A wise business owner once said, "Happiness is a positive cash flow." As a business owner, I'm sure you agree. Everything is better when your cash-in exceeds your cash-out.
Cash flow problems can be devastating, and they can even kill a small business. If you've ever had to beg, borrow, steal or use a credit card to cover tomorrow's payroll, you know what I mean.
Even if there isn’t an explicit problem, a loose grasp on your business cash flow makes decision-making harder. Is it time to invest in new technology or make a new hire? Do I have enough excess cash to give everyone a bonus? Do I need a line of credit? A simple glance at your balance sheet won’t give you the information you need about your businesses’ financial health.
Cash is one of our favorite metrics.
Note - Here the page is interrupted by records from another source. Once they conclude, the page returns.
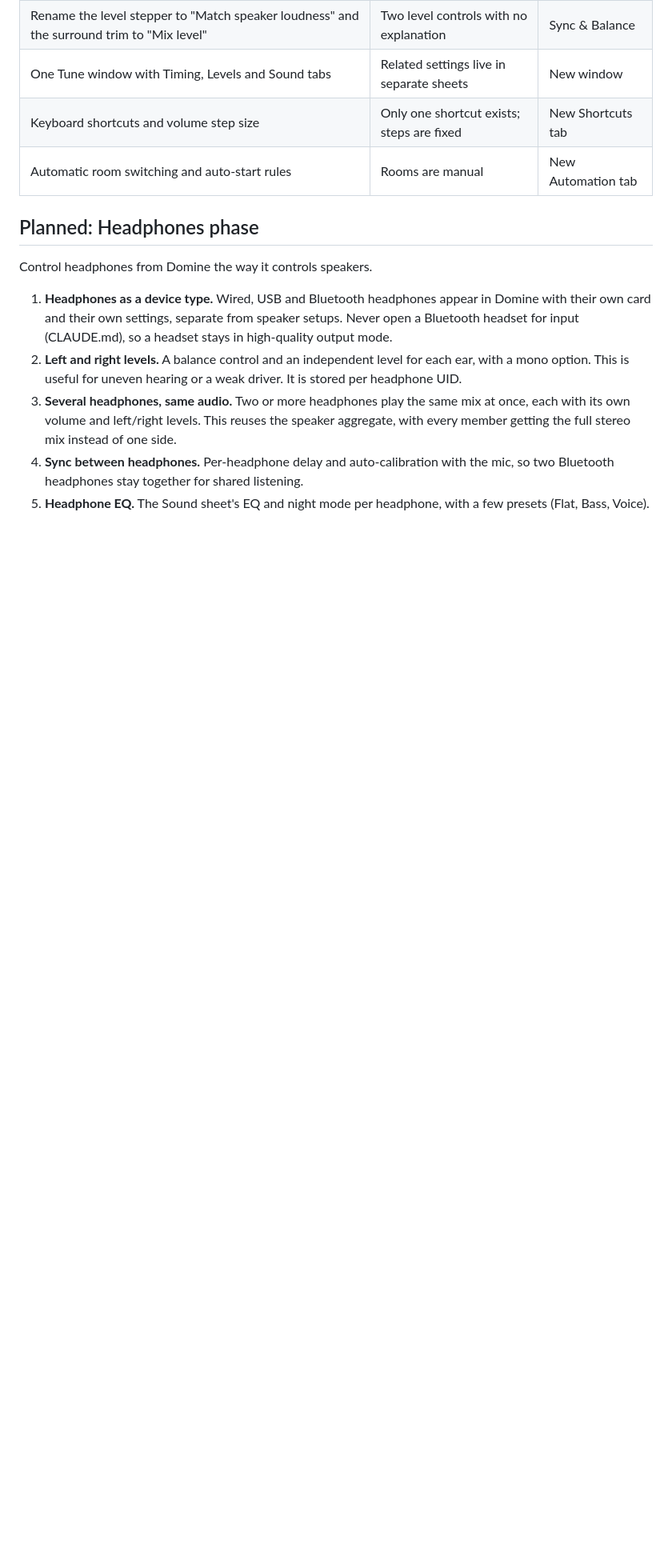
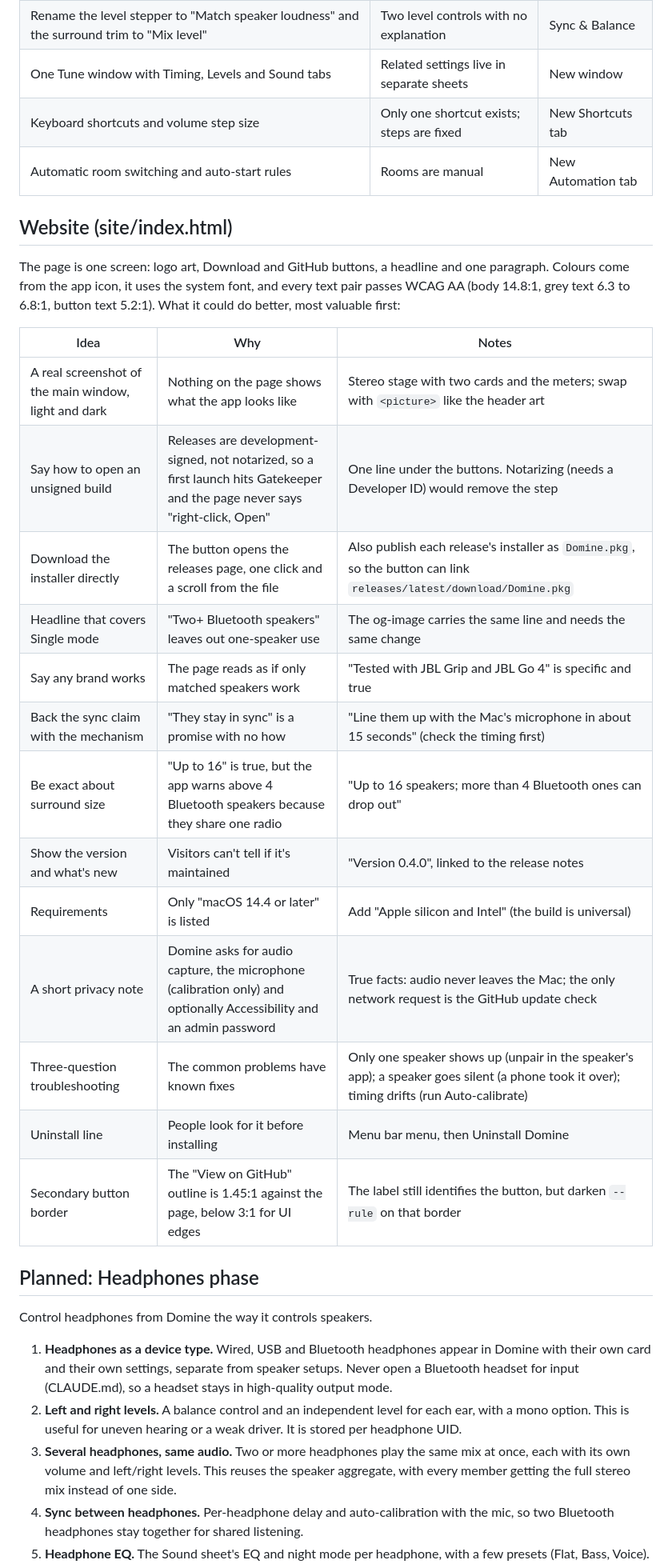
Before and after one commit to Ethan-Ka/Domine, a Markdown page: docs/IDEAS.md, the part around the change. Shown at 80% size. GitHub-like rendering; blank space fills up the shorter version.

Commit message:
IDEAS.md: website improvements
Co-Authored-By: Claude Opus 5.5 <noreply@anthropic.com>

```diff
--- a/docs/IDEAS.md
+++ b/docs/IDEAS.md
@@ -58,6 +58,26 @@ Everything on the approved list is built and tested:
 | Keyboard shortcuts and volume step size | Only one shortcut exists; steps are fixed | New Shortcuts tab |
 | Automatic room switching and auto-start rules | Rooms are manual | New Automation tab |
 
+## Website (site/index.html)
+
+The page is one screen: logo art, Download and GitHub buttons, a headline and one paragraph. Colours come from the app icon, it uses the system font, and every text pair passes WCAG AA (body 14.8:1, grey text 6.3 to 6.8:1, button text 5.2:1). What it could do better, most valuable first:
+
+| Idea | Why | Notes |
+| --- | --- | --- |
+| A real screenshot of the main window, light and dark | Nothing on the page shows what the app looks like | Stereo stage with two cards and the meters; swap with `<picture>` like the header art |
+| Say how to open an unsigned build | Releases are development-signed, not notarized, so a first launch hits Gatekeeper and the page never says "right-click, Open" | One line under the buttons. Notarizing (needs a Developer ID) would remove the step |
+| Download the installer directly | The button opens the releases page, one click and a scroll from the file | Also publish each release's installer as `Domine.pkg`, so the button can link `releases/latest/download/Domine.pkg` |
+| Headline that covers Single mode | "Two+ Bluetooth speakers" leaves out one-speaker use | The og-image carries the same line and needs the same change |
+| Say any brand works | The page reads as if only matched speakers work | "Tested with JBL Grip and JBL Go 4" is specific and true |
+| Back the sync claim with the mechanism | "They stay in sync" is a promise with no how | "Line them up with the Mac's microphone in about 15 seconds" (check the timing first) |
+| Be exact about surround size | "Up to 16" is true, but the app warns above 4 Bluetooth speakers because they share one radio | "Up to 16 speakers; more than 4 Bluetooth ones can drop out" |
+| Show the version and what's new | Visitors can't tell if it's maintained | "Version 0.4.0", linked to the release notes |
+| Requirements | Only "macOS 14.4 or later" is listed | Add "Apple silicon and Intel" (the build is universal) |
+| A short privacy note | Domine asks for audio capture, the microphone (calibration only) and optionally Accessibility and an admin password | True facts: audio never leaves the Mac; the only network request is the GitHub update check |
+| Three-question troubleshooting | The common problems have known fixes | Only one speaker shows up (unpair in the speaker's app); a speaker goes silent (a phone took it over); timing drifts (run Auto-calibrate) |
+| Uninstall line | People look for it before installing | Menu bar menu, then Uninstall Domine |
+| Secondary button border | The "View on GitHub" outline is 1.45:1 against the page, below 3:1 for UI edges | The label still identifies the button, but darken `--rule` on that border |
+
 ## Planned: Headphones phase
 
 Control headphones from Domine the way it controls speakers.
```
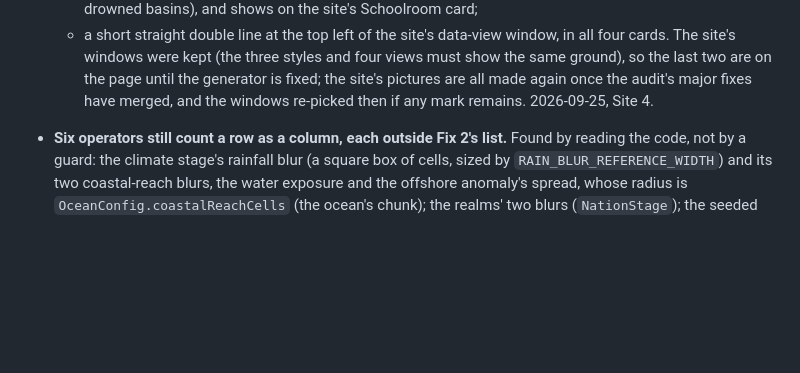
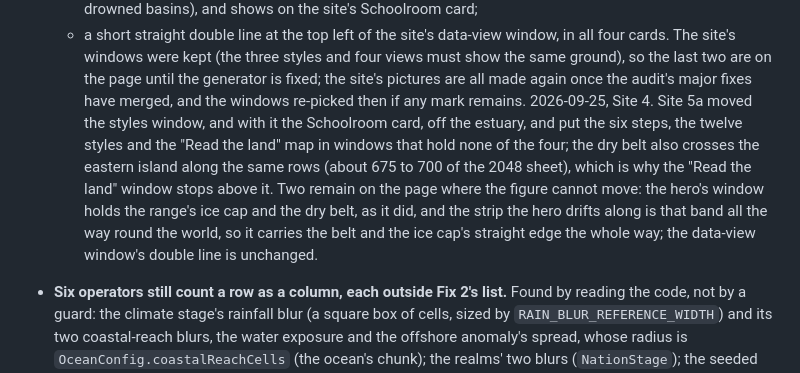
Before and after one commit to bhanright/Cartogenesis, a Markdown page: docs/TODO.md, the part around the change. Drawn GitHub-style; blank space fills up the shorter version.

```diff
--- a/docs/TODO.md
+++ b/docs/TODO.md
@@ -150,7 +150,14 @@
   The site's windows were kept (the three styles and four views must show the same ground), so the
   last two are on the page until the generator is fixed; the site's pictures are all made again
   once the audit's major fixes have merged, and the windows re-picked then if any mark remains.
-  2026-09-25, Site 4.
+  2026-09-25, Site 4. Site 5a moved the styles window, and with it the Schoolroom card, off the
+  estuary, and put the six steps, the twelve styles and the "Read the land" map in windows that
+  hold none of the four; the dry belt also crosses the eastern island along the same rows
+  (about 675 to 700 of the 2048 sheet), which is why the "Read the land" window stops above it.
+  Two remain on the page where the figure cannot move: the hero's window holds the range's ice cap
+  and the dry belt, as it did, and the strip the hero drifts along is that band all the way round
+  the world, so it carries the belt and the ice cap's straight edge the whole way; the data-view
+  window's double line is unchanged.
 - **Six operators still count a row as a column, each outside Fix 2's list.** Found by reading the
   code, not by a guard: the climate stage's rainfall blur (a square box of cells, sized by
   `RAIN_BLUR_REFERENCE_WIDTH`) and its two coastal-reach blurs, the water exposure and the offshore
```
Also changed, not shown: site/README.md (+10 -1 lines).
It’s what helps all the other metrics flow (and keeps your lights on).
Here’s how we help clients manage (and improve) their cash position.
In addition to having a general cash account for operating expenses, we recommend businesses have an interest-earning cash reserves account that contains 10-30% of annualized gross revenue, or approximately two to six months of expenses.
The amount of cash will vary business to business, but to oversimplify: the riskier the business, the more liquidity your business needs.
Most businesses we sit down with don’t have 10% of annual revenue in the bank at first. That’s okay. It’s part of the process of maturing a business.
A real time, dynamic forecast that you review on a regular basis is the secret to avoiding a cash crisis. To monitor financial performance, there are two forecasts that you will want to keep tabs on that cover different time periods.
A short-term cash flow analysis (6-12 weeks) that looks at accounts receivable and accounts payable to watch for any potential shortages.
Long-term cash flow projections (1-5 years) that help plan for major investments, business expansion or even an owner exit.
Sometimes you don’t need to work harder; you need to work smarter. As part of cash flow management, you need to look at your accounts payable to see if there are clients who regularly pay late. If your cash inflows aren’t matching with your cash outflows, it might mean improving payment terms to line up with industry standards, collecting higher deposits from clients, or changing your billing methods all together (for example, to a subscription-based model).
For more on how we handle cash flow management, check out this podcast episode. (Did we mention we love cash flow?)
If you would like assistance in preparing forecasts for your business, our Virtual CFOs can help you develop forecasts to better plan for the financial future of your business.